# [THE PROBLEM]
Give the number of lines in the entries below that contain "header". Write nothing besides it.

# [SUPPLIED MATERIAL]
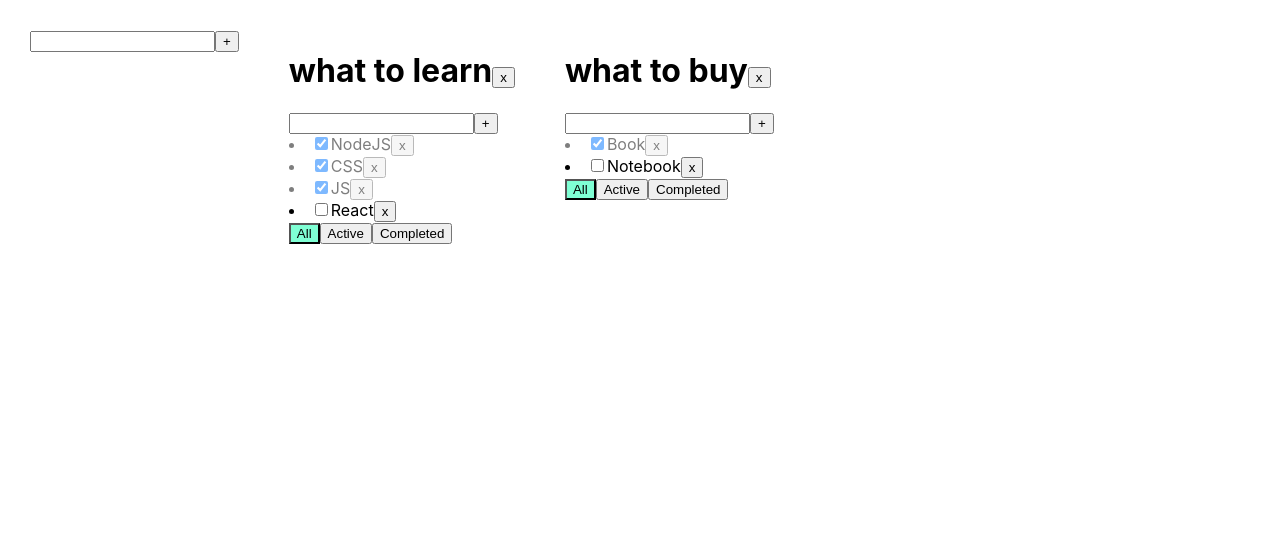
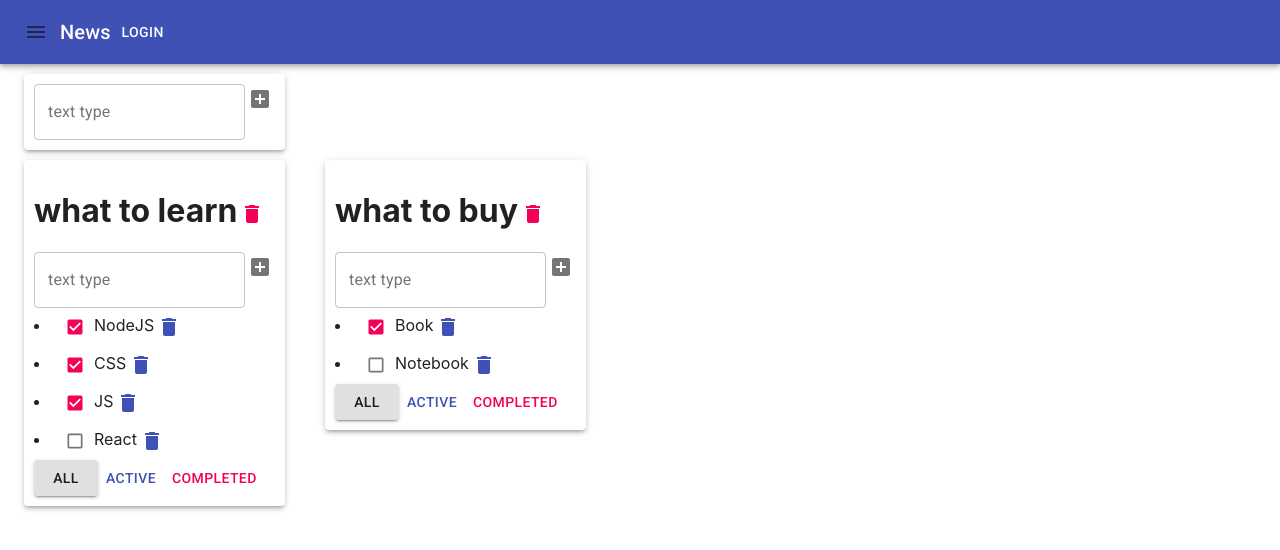
Before and after one commit to Yura574/todolist1, a React (Create React App) app: page / in a window 1280 px wide. Shown: the top 550 px of the page. Built offline with nearby package versions, Linux system fonts and the light colour scheme.

Commit message:
lesson 7 material UI

```diff
--- a/package.json
+++ b/package.json
@@ -3,6 +3,8 @@
   "version": "0.1.0",
   "private": true,
   "dependencies": {
+    "@material-ui/core": "^4.12.3",
+    "@material-ui/icons": "^4.11.2",
     "@testing-library/jest-dom": "^5.11.4",
     "@testing-library/react": "^11.1.0",
     "@testing-library/user-event": "^12.1.10",
--- a/public/index.html
+++ b/public/index.html
@@ -2,19 +2,21 @@
 <html lang="en">
   <head>
     <meta charset="utf-8" />
-    <link rel="icon" href="%PUBLIC_URL%/favicon.ico" />
+    <link
+            rel="stylesheet"
+            href="https://fonts.googleapis.com/css?family=Roboto:300,400,500,700&display=swap"
+    />
     <meta name="viewport" content="width=device-width, initial-scale=1" />
     <meta name="theme-color" content="#000000" />
     <meta
       name="description"
       content="Web site created using create-react-app"
     />
-    <link rel="apple-touch-icon" href="%PUBLIC_URL%/logo192.png" />
     <!--
       manifest.json provides metadata used when your web app is installed on a
       user's mobile device or desktop. See https://developers.google.com/web/fundamentals/web-app-manifest/
     -->
-    <link rel="manifest" href="%PUBLIC_URL%/manifest.json" />
+
     <!--
       Notice the use of %PUBLIC_URL% in the tags above.
       It will be replaced with the URL of the `public` folder during the build.
--- a/src/AddItemForm.tsx
+++ b/src/AddItemForm.tsx
@@ -1,11 +1,14 @@
 import React, {ChangeEvent, KeyboardEvent, useState} from "react";
+import { IconButton, TextField} from "@material-ui/core";
+import {AddBox} from "@material-ui/icons";
 
 
-type AddItemFormType ={
+type AddItemFormType = {
     addItem: (title: string) => void
 
 }
-export function AddItemForm (props: AddItemFormType) {
+
+export function AddItemForm(props: AddItemFormType) {
     const [title, setTitle] = useState<string>('')
     const [error, setError] = useState<string | null>(null)
     const addTask = () => {
@@ -18,19 +21,28 @@ export function AddItemForm (props: AddItemFormType) {
     }
     const onKeyPressHandler = (e: KeyboardEvent<HTMLInputElement>) => {
         setError(null)
-        if (e.charCode === 13) {
+        if (e.code === "Enter") {
             addTask()
         }
     }
     const onChangeHandler = (e: ChangeEvent<HTMLInputElement>) => setTitle(e.currentTarget.value)
-    return(
+    return (
         <div>
-            <input type="text" value={title} onChange={onChangeHandler}
-                   onKeyPress={onKeyPressHandler}
-                   className={error ? 'error-input' : ''}/>
-            <button onClick={addTask}>+</button>
-            {error && <div
-                className={error ? 'error-message' : ''}>{error}</div>}
+            <TextField
+                variant={'outlined'}
+                type="text"
+                value={title}
+                label={"text type"}
+                onChange={onChangeHandler}
+                onKeyPress={onKeyPressHandler}
+                // className={error ? 'error-input' : ''}
+                error={!!error}
+                helperText={error}
+            />
+            <IconButton onClick={addTask}  size={"small"}><AddBox/></IconButton>
+
+            {/*{error && <div*/}
+            {/*    className={error ? 'error-message' : ''}>{error}</div>}*/}
         </div>
     )
 }
--- a/src/App.css
+++ b/src/App.css
@@ -1,25 +1,25 @@
-.App {
-  padding: 30px;
-  display: flex;
-}
+/*.App {*/
+/*  padding: 30px;*/
+/*  display: flex;*/
+/*}*/
 
-.App > div {
-  margin-right: 50px;
-}
+/*.App > div {*/
+/*  margin-right: 50px;*/
+/*}*/
 
 
-.isDone {
-  background-color: aquamarine;
-}
+/*.isDone {*/
+/*  background-color: aquamarine;*/
+/*}*/
 
-.opacity {
-  opacity: 0.5;
-}
+/*.opacity {*/
+/*  opacity: 0.5;*/
+/*}*/
 
-.error-input{
-border: 1px solid red
-}
+/*.error-input{*/
+/*border: 1px solid red*/
+/*}*/
 
-.error-message {
-  color: red;
-}
+/*.error-message {*/
+/*  color: red;*/
+/*}*/
--- a/src/App.tsx
+++ b/src/App.tsx
@@ -3,6 +3,8 @@ import './App.css';
 import {PropsType, TodoList} from "./TodoListType";
 import {v1} from "uuid";
 import {AddItemForm} from "./AddItemForm";
+import {AppBar, Button, Container, Grid, IconButton, Paper, Toolbar, Typography} from "@material-ui/core";
+import {Menu} from "@material-ui/icons";
 
 export type FilterValueType = 'all' | 'completed' | 'active'
 type TodolistType = {
@@ -11,7 +13,7 @@ type TodolistType = {
     filter: FilterValueType
 }
 
-type TasksStateType ={
+type TasksStateType = {
     [key: string]: Array<PropsType>
 }
 
@@ -39,9 +41,9 @@ function App() {
         }
     )
 
-    const changeTitleTodolist = (title: string, todolistId:string) => {
+    const changeTitleTodolist = (title: string, todolistId: string) => {
         const todolist = todolists.find(tl => tl.id === todolistId)
-        if(todolist){
+        if (todolist) {
             todolist.title = title
             setTodolist([...todolists])
         }
@@ -49,8 +51,8 @@ function App() {
     const changeTitleTask = (title: string, todolistId: string, taskId: string) => {
         debugger
         const task = tasks[todolistId]
-        const taskTitle = task.find( t => t.id === taskId)
-        if(taskTitle){
+        const taskTitle = task.find(t => t.id === taskId)
+        if (taskTitle) {
             taskTitle.title = title
             setTasks({...tasks})
         }
@@ -93,7 +95,7 @@ function App() {
 
     }
 
-    function addTodolist (title: string) {
+    function addTodolist(title: string) {
         const todolist: TodolistType = {
             id: v1(), title: title, filter: 'all'
         }
@@ -105,7 +107,25 @@ function App() {
 
     return (
         <div className="App">
+            <AppBar position={'static'}>
+                <Toolbar>
+                    <IconButton edge={'start'}>
+                        <Menu/>
+                    </IconButton>
+                    <Typography variant={'h6'}>
+                        News
+                    </Typography>
+                    <Button color={'inherit'}>Login</Button>
+                </Toolbar>
+
+            </AppBar>
+            <Container fixed>
+                <Grid container>
+                    <Paper elevation={3} style={{padding: "10px", margin: "10px 0 10px 0"}} >
                     <AddItemForm addItem={addTodolist}/>
+                    </Paper>
+                </Grid>
+                <Grid container spacing={5}>
                     {
                         todolists.map((tl) => {
                             let taskForTodoList = tasks[tl.id];
@@ -116,7 +136,9 @@ function App() {
                             if (tl.filter === 'active') {
                                 taskForTodoList = taskForTodoList.filter(t => !t.isDone)
                             }
-                    return <TodoList
+                            return <Grid item>
+                                <Paper elevation={3} style={{padding: '10px'}} >
+                                    <TodoList
                                         id={tl.id}
                                         key={tl.id}
                                         title={tl.title}
@@ -130,8 +152,12 @@ function App() {
                                         changeTitleTask={changeTitleTask}
                                         changeTitleTodolist={changeTitleTodolist}
                                     />
+                                </Paper>
+                            </Grid>
                         })
                     }
+                </Grid>
+            </Container>
 
         </div>
     );
--- a/src/EditableSpan.tsx
+++ b/src/EditableSpan.tsx
@@ -1,4 +1,5 @@
 import React, {ChangeEvent, useState, KeyboardEvent} from "react";
+import {TextField} from "@material-ui/core";
 
 type EditableSpanType = {
     title: string
@@ -9,7 +10,7 @@ export function EditableSpan(props: EditableSpanType) {
     const [editMode, setEditMode] = useState<boolean>(false)
     const [title, setTitle] = useState<string>(props.title)
     const activeMode = () => setEditMode(true)
-    const diactivateMode = () => {
+    const deactivateMode = () => {
         setEditMode(false)
         props.changeTitle(title)
     }
@@ -23,10 +24,11 @@ export function EditableSpan(props: EditableSpanType) {
     return (
         <>{
             editMode
-                ? <input
+                ? <TextField
+                variant={'outlined'}
                     value={title}
                     onChange={onChangeTitleHandler}
-                    onBlur={diactivateMode}
+                    onBlur={deactivateMode}
                     autoFocus
                     onKeyPress={onKeyPressHandler}
                 />
--- a/src/TodoListType.tsx
+++ b/src/TodoListType.tsx
@@ -2,6 +2,8 @@ import React, {ChangeEvent} from "react";
 import {FilterValueType} from "./App";
 import {AddItemForm} from "./AddItemForm";
 import {EditableSpan} from "./EditableSpan";
+import {Button, Checkbox, IconButton} from "@material-ui/core";
+import {Delete} from "@material-ui/icons";
 
 export type  PropsType = {
     id: string,
@@ -19,7 +21,7 @@ type TodoListType = {
     filter: FilterValueType
     id: string
     removeTodolist: (todolistId: string) => void
-    changeTitleTodolist: (title: string, todolistId:string) =>void
+    changeTitleTodolist: (title: string, todolistId: string) => void
     changeTitleTask: (title: string, todolistId: string, taskId: string) => void
 }
 
@@ -42,13 +44,14 @@ export function TodoList(props: TodoListType) {
         }
         return (
             <li key={t.id} className={t.isDone ? 'opacity' : ''}>
-                <input type="checkbox"
-                       checked={t.isDone}
-                       onChange={changeStatus}
-
+                <Checkbox
+                    checked={t.isDone}
+                    onChange={changeStatus}
+                    color={'secondary'}
+                    size={'small'}
                 />
-                <EditableSpan title={t.title} changeTitle={ changeTitle} />
-                <button onClick={deleteTask}>x</button>
+                <EditableSpan title={t.title} changeTitle={changeTitle}/>
+                <IconButton onClick={deleteTask} size={'small'} color={"primary"}><Delete/></IconButton>
             </li>
 
         )
@@ -58,30 +61,30 @@ export function TodoList(props: TodoListType) {
         props.addNewTask(title, props.id)
     }
     const changeTitleTodolist = (title: string) => {
-     props.changeTitleTodolist(title, props.id)
+        props.changeTitleTodolist(title, props.id)
     }
     return (
 
         <div>
             <h1><EditableSpan title={props.title} changeTitle={changeTitleTodolist}/>
-                <button onClick={() => props.removeTodolist(props.id)}>x</button>
+                <IconButton color={'secondary'} size={'small'} onClick={() => props.removeTodolist(props.id)}><Delete/></IconButton>
             </h1>
             <AddItemForm addItem={addTask}/>
 
             <div>{task}</div>
             <div>
-                <button
-                    className={props.filter === 'all' ? 'isDone' : ''}
+                <Button
+                    variant={props.filter === 'all' ? 'contained' : 'text'}
                     onClick={setFilterAll}>All
-                </button>
-                <button
-                    className={props.filter === 'active' ? 'isDone' : ''}
-                    onClick={setFilterActive}>Active
-                </button>
-                <button
-                    className={props.filter === 'completed' ? 'isDone' : ''}
-                    onClick={setFilterCompleted}>Completed
-                </button>
+                </Button>
+                <Button color={'primary'}
+                        variant={props.filter === 'active' ? 'contained' : 'text'}
+                        onClick={setFilterActive}>Active
+                </Button>
+                <Button color={'secondary'}
+                        variant={props.filter === 'completed' ? 'contained' : 'text'}
+                        onClick={setFilterCompleted}>Completed
+                </Button>
             </div>
         </div>
     )
```
Also changed, not shown: 1 other file (tests, documents, lock files or other folders). Lines whose indentation alone changed are shown as unchanged.
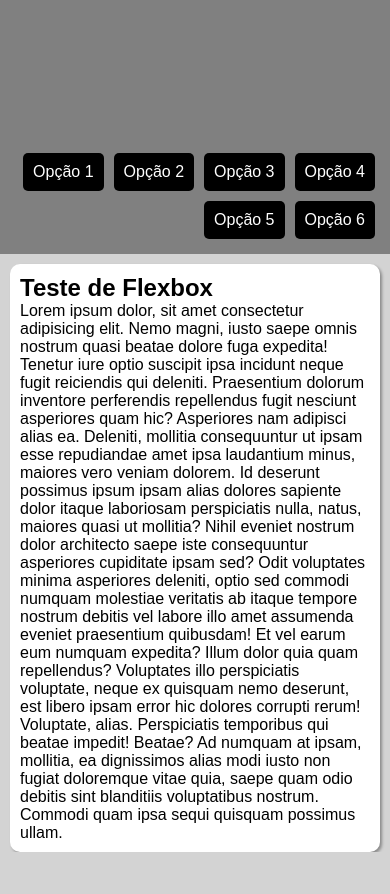
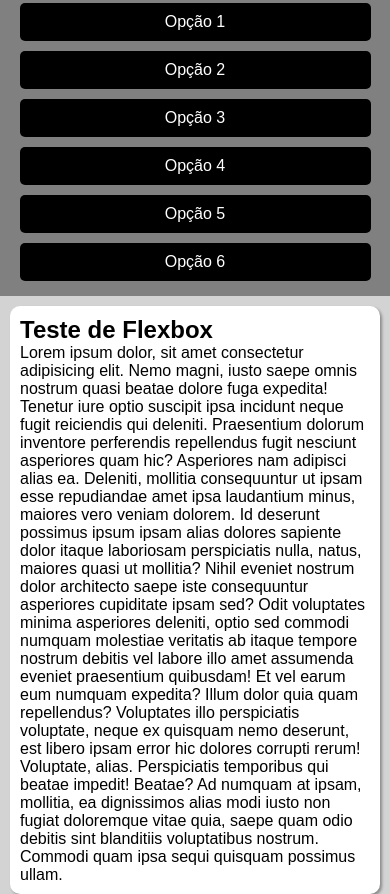
Before and after one commit to GabrielVSilvaDev/html-css, a plain HTML site: page exercicios/ex027/flex013-menuFlexbox/index.html in a window 390 px wide. Shown: the part 62-956 px from the top of the page. Before the commit the page ends 914 px from the top, so only its background shows below. Drawn offline with Linux system fonts and the light colour scheme.

Commit message:
menu flexbox com media-query

```diff
--- a/exercicios/ex027/flex013-menuFlexbox/style.css
+++ b/exercicios/ex027/flex013-menuFlexbox/style.css
@@ -27,6 +27,7 @@ header {
 
 header > h1 {
     flex: 0 0 200px;
+    text-shadow: 2px 2px 0px rgba(0, 0, 0, 0.400);
 }
 
 header > nav {
@@ -59,23 +60,17 @@ main {
     box-shadow: 2px 2px 3px rgba(0, 0, 0, 0.350);
 }
 
-@media screen and (max-width: 525px) {
-    header {
+@media screen and (max-width: 600px) {
+
+    header, header > nav {
         flex-flow: column nowrap;
     }
 
-    h1 {
-        padding: 0;
+    header > h1 {
+        flex: 0 1 50px;
     }
 
-    nav {
-        flex-flow: column;
-        width: 100%;
+    header > nav > a {
+        width: 90vw;
     }
-
-    a {
-        text-align: center;
-    }
-
-
 }
```
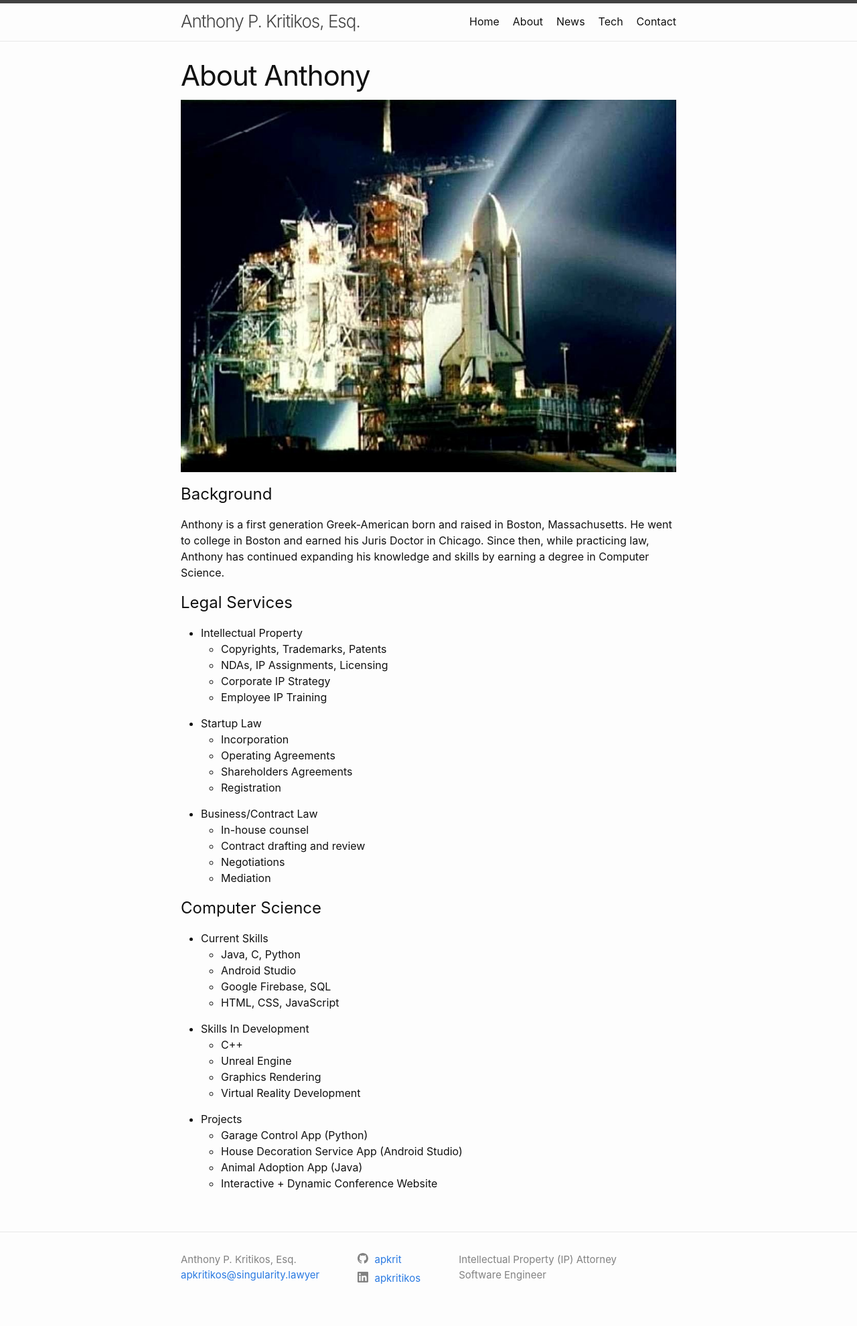
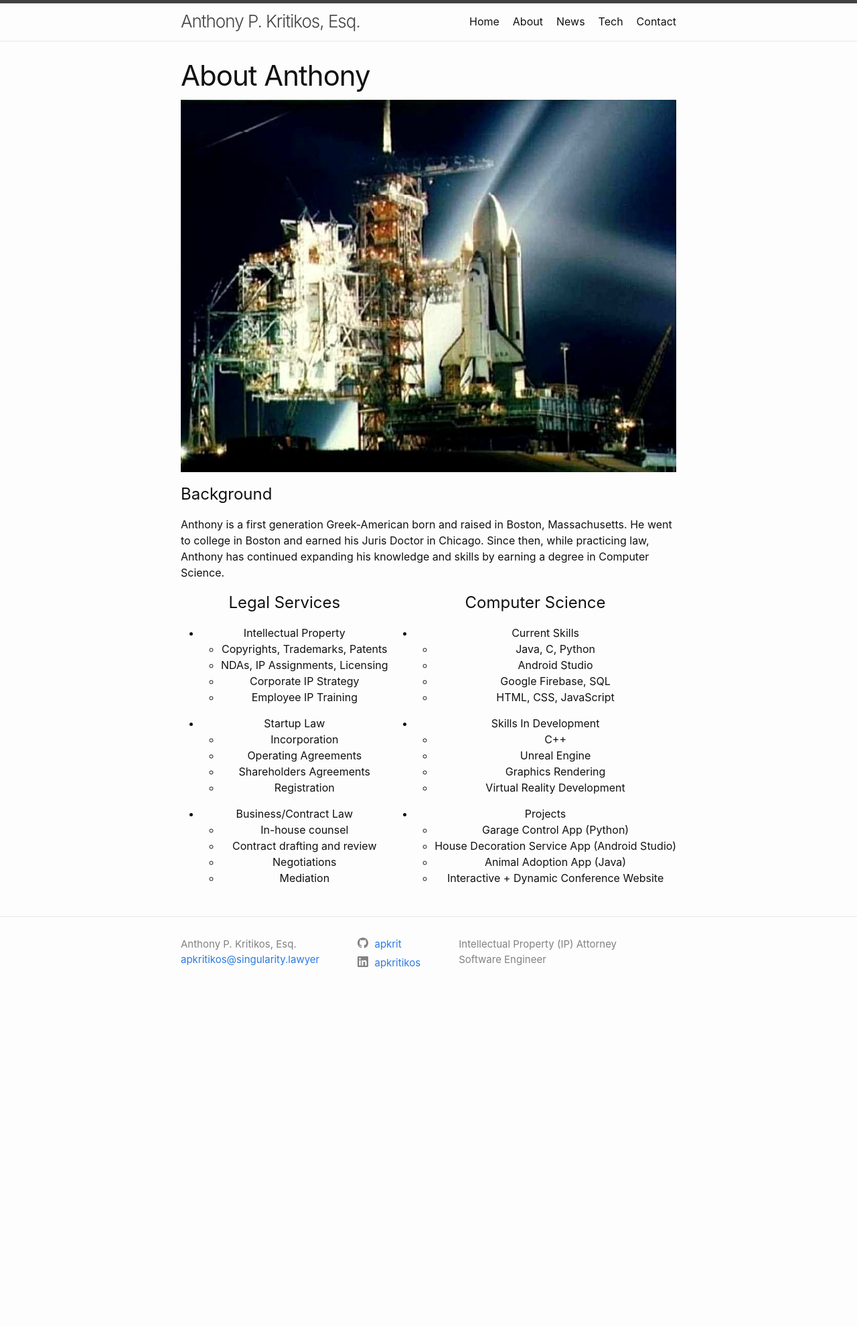
Before and after one commit to apkrit/apkrit.github.io, a Jekyll site: the page built from about.md, in a window 1280 px wide. Shown: the whole page at 67% size. Built offline with Jekyll 4.4.1, drawn with Linux system fonts in a browser that asks for light colours; after the commit the page ends 1509 px from its top, so only the background shows below that.

Commit message:
Split legal and cs into cols on about

```diff
--- a/_sass/minima/_layout.scss
+++ b/_sass/minima/_layout.scss
@@ -144,6 +144,16 @@
 
 .form-control {
   width: 100%;
+}
+
+.legalcol {
+  float:left;
+  text-align: center;
+}
+
+.cscol {
+  float:right;
+  text-align: center;
 }
 
 /**
--- a/about.md
+++ b/about.md
@@ -12,6 +12,7 @@ permalink: /about
 
 <p>Anthony is a first generation Greek-American born and raised in Boston, Massachusetts. He went to college in Boston and earned his Juris Doctor in Chicago. Since then, while practicing law, Anthony has continued expanding his knowledge and skills by earning a degree in Computer Science.</p>
 
+<div class="legalcol">
 <h1>Legal Services</h1>
 <ul>
   <li>Intellectual Property</li>
@@ -36,7 +37,9 @@ permalink: /about
     <li>Mediation</li>
   </ul>
 </ul>
+</div>
 
+<div class="cscol">
 <h1>Computer Science</h1>
 <ul>
   <li>Current Skills</li>
@@ -61,3 +64,4 @@ permalink: /about
     <li>Interactive + Dynamic Conference Website</li>
   </ul>
 </ul>
+</div>
```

# [EXERCISE SOLUTION]
7